▶ RECORDS TO USE:
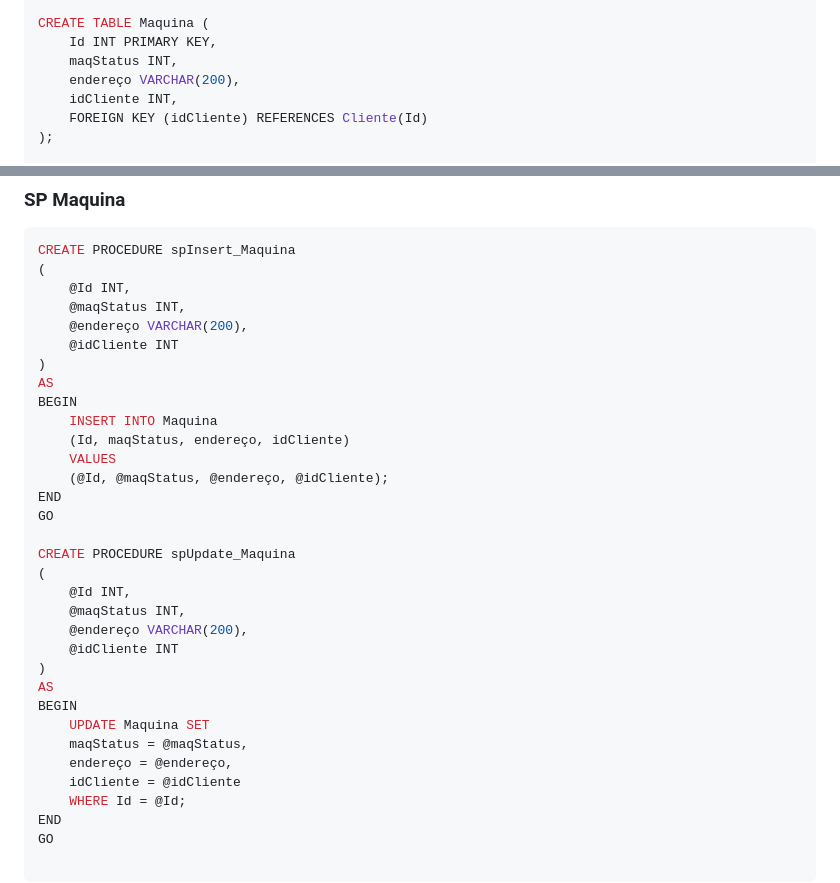
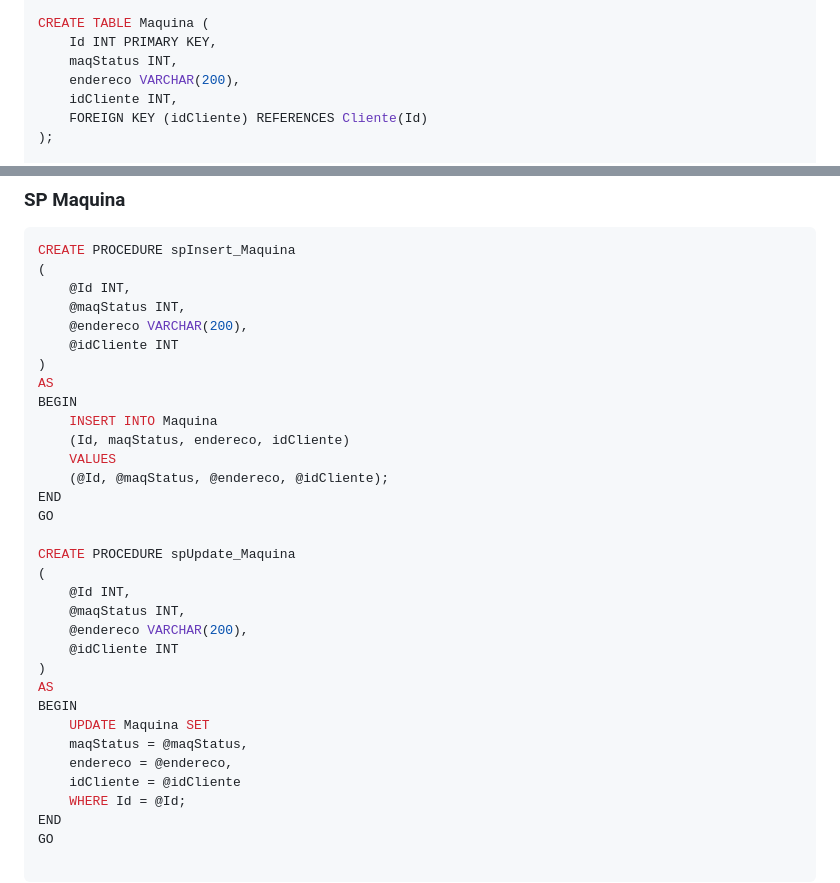
Before and after one commit to ConfuseKarma/DryFi-ProjectBasedLearning, a Markdown page: Linguagem_Progamacao.md, 2 parts joined by grey strips. GitHub-like rendering.

```diff
--- a/Linguagem_Progamacao.md
+++ b/Linguagem_Progamacao.md
@@ -45,7 +45,7 @@ VALUES
 CREATE TABLE Maquina (
     Id INT PRIMARY KEY,
     maqStatus INT,
-	endereço VARCHAR(200),
+    endereco VARCHAR(200),
     idCliente INT,
     FOREIGN KEY (idCliente) REFERENCES Cliente(Id)
 );
@@ -257,15 +257,15 @@ CREATE PROCEDURE spInsert_Maquina
 (
     @Id INT,
     @maqStatus INT,
-    @endereço VARCHAR(200),
+    @endereco VARCHAR(200),
     @idCliente INT
 )
 AS
 BEGIN
     INSERT INTO Maquina
-    (Id, maqStatus, endereço, idCliente)
+    (Id, maqStatus, endereco, idCliente)
     VALUES
-    (@Id, @maqStatus, @endereço, @idCliente);
+    (@Id, @maqStatus, @endereco, @idCliente);
 END
 GO
 
@@ -273,14 +273,14 @@ CREATE PROCEDURE spUpdate_Maquina
 (
     @Id INT,
     @maqStatus INT,
-    @endereço VARCHAR(200),
+    @endereco VARCHAR(200),
     @idCliente INT
 )
 AS
 BEGIN
     UPDATE Maquina SET
     maqStatus = @maqStatus,
-    endereço = @endereço,
+    endereco = @endereco,
     idCliente = @idCliente
     WHERE Id = @Id;
 END
```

▶ DESCRIPTION OF THE TASK:
All lines in the records above that contain "maqStatus" are to be reported.

▶ ANSWER BOX:
     maqStatus INT,
     @maqStatus INT,
-    (Id, maqStatus, endereço, idCliente)
+    (Id, maqStatus, endereco, idCliente)
-    (@Id, @maqStatus, @endereço, @idCliente);
+    (@Id, @maqStatus, @endereco, @idCliente);
     @maqStatus INT,
     maqStatus = @maqStatus,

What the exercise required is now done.